#### Task brief:
Find every line in the records below that contains "https", and copy it.

#### Records provided:

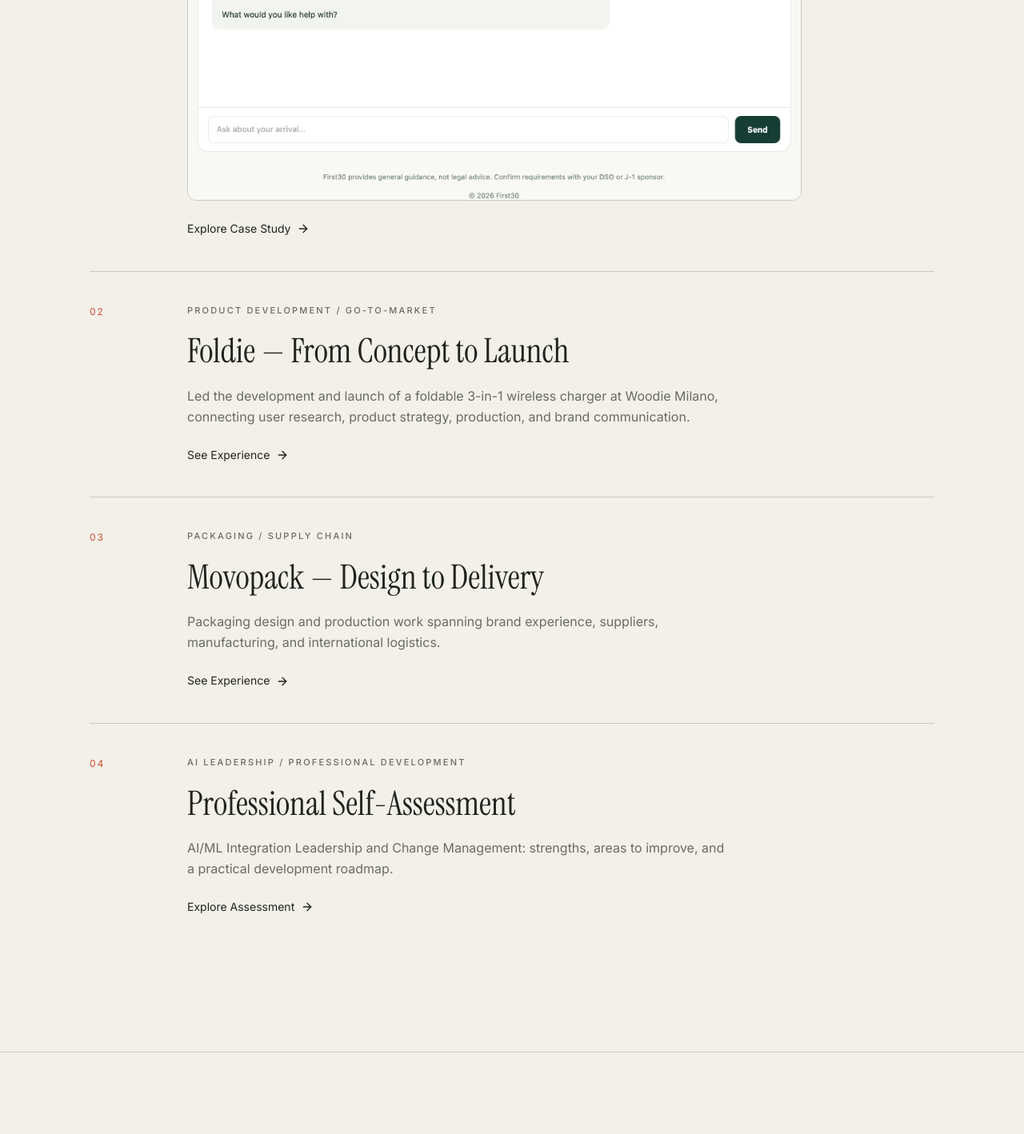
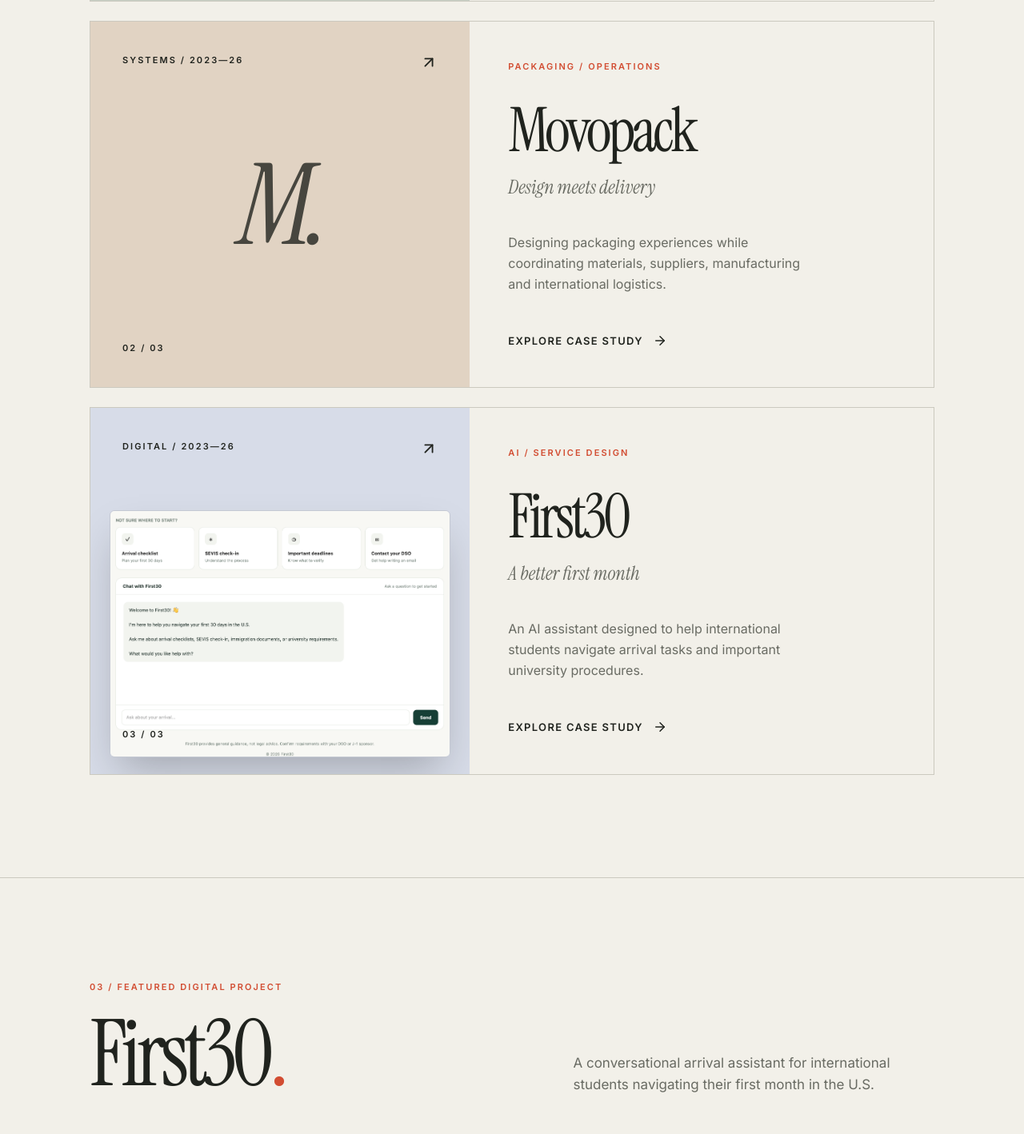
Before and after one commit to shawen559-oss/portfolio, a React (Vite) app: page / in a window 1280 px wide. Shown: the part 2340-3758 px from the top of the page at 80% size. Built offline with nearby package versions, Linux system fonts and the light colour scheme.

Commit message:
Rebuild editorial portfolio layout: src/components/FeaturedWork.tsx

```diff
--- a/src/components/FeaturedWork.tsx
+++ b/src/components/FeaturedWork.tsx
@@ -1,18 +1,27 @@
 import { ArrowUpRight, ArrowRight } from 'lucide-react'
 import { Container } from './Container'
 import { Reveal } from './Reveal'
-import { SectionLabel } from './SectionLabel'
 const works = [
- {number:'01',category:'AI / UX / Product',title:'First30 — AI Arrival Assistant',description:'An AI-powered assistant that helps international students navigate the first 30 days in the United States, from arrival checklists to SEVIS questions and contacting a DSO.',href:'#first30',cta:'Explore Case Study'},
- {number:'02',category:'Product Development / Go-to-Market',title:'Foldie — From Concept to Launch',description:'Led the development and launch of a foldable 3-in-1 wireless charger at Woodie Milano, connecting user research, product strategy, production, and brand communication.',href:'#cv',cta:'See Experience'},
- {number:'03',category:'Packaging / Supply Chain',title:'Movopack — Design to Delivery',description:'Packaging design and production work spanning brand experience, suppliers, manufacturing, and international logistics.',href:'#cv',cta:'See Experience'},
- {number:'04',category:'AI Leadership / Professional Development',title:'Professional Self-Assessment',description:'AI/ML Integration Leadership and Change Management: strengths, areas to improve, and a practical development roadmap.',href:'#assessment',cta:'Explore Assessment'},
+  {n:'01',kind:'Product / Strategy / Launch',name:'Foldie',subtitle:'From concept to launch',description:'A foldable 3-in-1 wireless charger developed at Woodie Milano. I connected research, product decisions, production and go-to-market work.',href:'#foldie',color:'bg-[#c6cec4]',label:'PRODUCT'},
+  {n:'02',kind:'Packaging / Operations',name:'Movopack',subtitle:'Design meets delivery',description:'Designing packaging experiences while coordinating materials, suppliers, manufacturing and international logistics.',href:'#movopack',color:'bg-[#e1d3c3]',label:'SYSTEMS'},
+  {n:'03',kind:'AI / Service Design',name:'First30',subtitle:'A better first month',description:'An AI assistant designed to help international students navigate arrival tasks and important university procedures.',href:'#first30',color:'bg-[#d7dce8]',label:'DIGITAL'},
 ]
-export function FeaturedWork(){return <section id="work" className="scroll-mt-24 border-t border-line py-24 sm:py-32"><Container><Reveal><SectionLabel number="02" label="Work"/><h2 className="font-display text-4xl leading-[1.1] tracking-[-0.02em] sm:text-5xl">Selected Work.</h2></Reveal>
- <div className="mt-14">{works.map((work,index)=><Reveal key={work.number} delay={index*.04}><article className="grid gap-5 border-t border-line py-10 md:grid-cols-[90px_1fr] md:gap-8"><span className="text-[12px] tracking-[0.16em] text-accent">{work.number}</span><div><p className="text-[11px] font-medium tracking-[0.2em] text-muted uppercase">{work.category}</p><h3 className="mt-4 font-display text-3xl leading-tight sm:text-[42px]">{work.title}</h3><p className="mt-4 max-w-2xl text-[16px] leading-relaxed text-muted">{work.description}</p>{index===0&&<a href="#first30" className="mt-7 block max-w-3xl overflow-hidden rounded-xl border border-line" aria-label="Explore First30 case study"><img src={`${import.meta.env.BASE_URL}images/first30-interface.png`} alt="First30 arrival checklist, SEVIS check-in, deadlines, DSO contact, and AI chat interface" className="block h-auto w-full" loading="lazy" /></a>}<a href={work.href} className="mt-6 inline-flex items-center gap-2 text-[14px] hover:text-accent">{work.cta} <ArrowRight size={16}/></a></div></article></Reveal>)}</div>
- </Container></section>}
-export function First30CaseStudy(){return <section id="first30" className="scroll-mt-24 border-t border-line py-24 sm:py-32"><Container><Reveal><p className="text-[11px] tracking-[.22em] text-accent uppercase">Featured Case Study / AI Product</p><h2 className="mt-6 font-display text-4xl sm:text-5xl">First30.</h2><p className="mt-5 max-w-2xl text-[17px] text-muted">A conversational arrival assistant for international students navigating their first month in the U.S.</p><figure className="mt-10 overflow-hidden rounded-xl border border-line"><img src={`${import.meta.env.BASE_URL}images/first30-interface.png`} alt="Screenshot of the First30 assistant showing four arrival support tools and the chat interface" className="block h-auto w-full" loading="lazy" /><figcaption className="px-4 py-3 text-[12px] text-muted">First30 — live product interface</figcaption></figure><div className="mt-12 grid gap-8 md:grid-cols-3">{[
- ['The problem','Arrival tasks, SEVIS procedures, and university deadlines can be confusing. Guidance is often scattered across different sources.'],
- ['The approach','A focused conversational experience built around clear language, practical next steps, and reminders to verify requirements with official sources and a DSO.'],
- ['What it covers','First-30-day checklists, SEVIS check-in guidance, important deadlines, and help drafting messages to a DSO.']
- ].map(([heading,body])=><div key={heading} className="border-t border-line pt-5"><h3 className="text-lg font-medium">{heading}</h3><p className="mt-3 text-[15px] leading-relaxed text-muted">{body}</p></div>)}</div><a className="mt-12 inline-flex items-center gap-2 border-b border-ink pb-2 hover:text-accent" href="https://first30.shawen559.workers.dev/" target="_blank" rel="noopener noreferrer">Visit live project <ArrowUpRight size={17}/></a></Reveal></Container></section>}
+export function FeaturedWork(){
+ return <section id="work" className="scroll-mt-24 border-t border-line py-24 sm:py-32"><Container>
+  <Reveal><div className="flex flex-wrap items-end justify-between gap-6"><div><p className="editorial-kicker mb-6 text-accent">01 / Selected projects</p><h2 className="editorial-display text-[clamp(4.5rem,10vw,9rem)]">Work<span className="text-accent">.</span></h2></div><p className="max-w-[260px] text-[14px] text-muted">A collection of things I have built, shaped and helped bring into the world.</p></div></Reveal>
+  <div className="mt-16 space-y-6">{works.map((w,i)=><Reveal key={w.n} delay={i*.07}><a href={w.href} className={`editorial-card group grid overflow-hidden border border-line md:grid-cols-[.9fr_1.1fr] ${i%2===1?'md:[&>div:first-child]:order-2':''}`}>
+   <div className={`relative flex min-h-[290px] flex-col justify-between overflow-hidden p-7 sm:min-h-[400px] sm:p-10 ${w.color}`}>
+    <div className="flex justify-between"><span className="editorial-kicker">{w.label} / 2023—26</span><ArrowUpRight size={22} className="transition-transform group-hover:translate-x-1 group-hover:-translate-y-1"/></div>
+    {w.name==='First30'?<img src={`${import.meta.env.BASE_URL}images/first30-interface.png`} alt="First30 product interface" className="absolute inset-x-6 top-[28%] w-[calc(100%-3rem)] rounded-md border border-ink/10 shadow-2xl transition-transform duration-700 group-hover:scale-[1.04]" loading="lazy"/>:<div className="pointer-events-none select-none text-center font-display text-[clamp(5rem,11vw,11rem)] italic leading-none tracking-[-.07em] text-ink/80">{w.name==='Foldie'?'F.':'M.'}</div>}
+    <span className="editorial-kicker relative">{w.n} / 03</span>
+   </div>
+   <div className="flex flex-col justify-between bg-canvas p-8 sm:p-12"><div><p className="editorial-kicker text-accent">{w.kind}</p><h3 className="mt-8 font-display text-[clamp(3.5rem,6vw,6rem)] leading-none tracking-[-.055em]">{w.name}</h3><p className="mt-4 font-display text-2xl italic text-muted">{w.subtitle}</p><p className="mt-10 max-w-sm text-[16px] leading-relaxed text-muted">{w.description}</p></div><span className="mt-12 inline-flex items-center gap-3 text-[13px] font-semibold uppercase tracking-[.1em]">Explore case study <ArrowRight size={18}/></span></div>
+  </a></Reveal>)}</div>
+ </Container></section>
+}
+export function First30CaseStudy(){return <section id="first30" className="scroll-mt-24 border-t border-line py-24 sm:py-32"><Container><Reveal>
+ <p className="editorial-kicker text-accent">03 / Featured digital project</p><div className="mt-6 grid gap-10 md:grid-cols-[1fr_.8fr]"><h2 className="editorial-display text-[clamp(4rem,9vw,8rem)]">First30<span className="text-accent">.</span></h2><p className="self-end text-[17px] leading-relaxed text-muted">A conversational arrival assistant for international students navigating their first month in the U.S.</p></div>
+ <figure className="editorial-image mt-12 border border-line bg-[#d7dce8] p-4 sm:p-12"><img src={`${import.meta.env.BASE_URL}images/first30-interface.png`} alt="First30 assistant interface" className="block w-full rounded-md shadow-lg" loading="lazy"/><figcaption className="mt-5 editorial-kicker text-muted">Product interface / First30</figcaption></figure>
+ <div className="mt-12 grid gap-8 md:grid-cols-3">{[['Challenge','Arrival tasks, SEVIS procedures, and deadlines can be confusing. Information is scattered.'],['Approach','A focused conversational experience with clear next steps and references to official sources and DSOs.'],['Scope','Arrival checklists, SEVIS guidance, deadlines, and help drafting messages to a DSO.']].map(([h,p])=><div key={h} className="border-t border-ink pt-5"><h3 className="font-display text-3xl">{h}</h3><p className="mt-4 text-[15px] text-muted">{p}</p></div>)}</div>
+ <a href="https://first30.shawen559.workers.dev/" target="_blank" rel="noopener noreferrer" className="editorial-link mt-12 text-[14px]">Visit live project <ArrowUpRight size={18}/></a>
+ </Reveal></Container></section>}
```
==
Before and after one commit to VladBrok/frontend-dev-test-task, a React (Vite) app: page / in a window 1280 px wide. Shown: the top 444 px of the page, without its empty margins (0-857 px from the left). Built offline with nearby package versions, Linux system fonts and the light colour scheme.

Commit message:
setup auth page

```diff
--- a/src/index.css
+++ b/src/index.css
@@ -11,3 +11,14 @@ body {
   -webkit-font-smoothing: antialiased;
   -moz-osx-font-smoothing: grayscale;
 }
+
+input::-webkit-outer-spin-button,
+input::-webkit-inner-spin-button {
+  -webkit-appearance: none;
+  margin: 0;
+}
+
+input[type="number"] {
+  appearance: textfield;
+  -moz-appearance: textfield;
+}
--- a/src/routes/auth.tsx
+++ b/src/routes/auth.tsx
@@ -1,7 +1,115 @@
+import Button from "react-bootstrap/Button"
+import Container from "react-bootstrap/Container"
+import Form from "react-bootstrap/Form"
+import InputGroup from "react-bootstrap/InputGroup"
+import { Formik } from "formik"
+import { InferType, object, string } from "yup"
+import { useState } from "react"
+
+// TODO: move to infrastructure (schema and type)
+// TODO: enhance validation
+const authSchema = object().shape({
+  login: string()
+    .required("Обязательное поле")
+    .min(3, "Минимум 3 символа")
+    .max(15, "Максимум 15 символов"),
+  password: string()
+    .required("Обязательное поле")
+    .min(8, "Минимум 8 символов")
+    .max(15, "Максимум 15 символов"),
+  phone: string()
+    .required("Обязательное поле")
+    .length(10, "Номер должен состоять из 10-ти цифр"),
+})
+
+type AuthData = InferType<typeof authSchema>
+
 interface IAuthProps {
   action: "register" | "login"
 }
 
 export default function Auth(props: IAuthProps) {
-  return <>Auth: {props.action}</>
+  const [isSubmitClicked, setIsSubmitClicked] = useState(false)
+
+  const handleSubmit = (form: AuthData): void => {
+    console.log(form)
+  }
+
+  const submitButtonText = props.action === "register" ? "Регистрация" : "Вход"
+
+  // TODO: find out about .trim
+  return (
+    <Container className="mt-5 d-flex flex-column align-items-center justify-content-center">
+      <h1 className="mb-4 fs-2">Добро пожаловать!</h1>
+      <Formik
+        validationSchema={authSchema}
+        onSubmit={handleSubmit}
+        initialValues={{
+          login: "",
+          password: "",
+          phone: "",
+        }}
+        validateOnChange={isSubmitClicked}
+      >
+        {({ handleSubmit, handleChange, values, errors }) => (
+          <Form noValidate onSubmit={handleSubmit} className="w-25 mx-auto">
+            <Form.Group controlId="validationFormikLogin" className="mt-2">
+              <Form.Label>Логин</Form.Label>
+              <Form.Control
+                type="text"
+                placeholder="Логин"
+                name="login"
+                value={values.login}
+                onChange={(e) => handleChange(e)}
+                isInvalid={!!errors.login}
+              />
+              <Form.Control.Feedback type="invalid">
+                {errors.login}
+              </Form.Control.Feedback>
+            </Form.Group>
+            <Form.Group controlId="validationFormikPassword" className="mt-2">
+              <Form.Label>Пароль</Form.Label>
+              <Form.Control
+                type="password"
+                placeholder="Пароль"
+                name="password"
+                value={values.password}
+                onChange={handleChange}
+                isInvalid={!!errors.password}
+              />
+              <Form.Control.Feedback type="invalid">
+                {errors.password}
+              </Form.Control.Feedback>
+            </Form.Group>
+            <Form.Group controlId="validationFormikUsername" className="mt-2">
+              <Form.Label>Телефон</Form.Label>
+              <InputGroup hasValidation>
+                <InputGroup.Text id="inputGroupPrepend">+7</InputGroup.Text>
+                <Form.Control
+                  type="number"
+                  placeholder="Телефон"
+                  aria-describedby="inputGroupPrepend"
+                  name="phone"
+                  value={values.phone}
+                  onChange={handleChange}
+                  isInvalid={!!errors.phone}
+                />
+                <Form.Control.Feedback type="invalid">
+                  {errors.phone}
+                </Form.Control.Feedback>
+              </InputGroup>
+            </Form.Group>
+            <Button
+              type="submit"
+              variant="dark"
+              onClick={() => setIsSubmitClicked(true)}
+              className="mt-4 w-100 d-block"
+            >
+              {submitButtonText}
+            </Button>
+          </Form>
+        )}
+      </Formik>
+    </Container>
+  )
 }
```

#### Expected answer:
- ].map(([heading,body])=><div key={heading} className="border-t border-line pt-5"><h3 className="text-lg font-medium">{heading}</h3><p className="mt-3 text-[15px] leading-relaxed text-muted">{body}</p></div>)}</div><a className="mt-12 inline-flex items-center gap-2 border-b border-ink pb-2 hover:text-accent" href="https://first30.shawen559.workers.dev/" target="_blank" rel="noopener noreferrer">Visit live project <ArrowUpRight size={17}/></a></Reveal></Container></section>}
+ <a href="https://first30.shawen559.workers.dev/" target="_blank" rel="noopener noreferrer" className="editorial-link mt-12 text-[14px]">Visit live project <ArrowUpRight size={18}/></a>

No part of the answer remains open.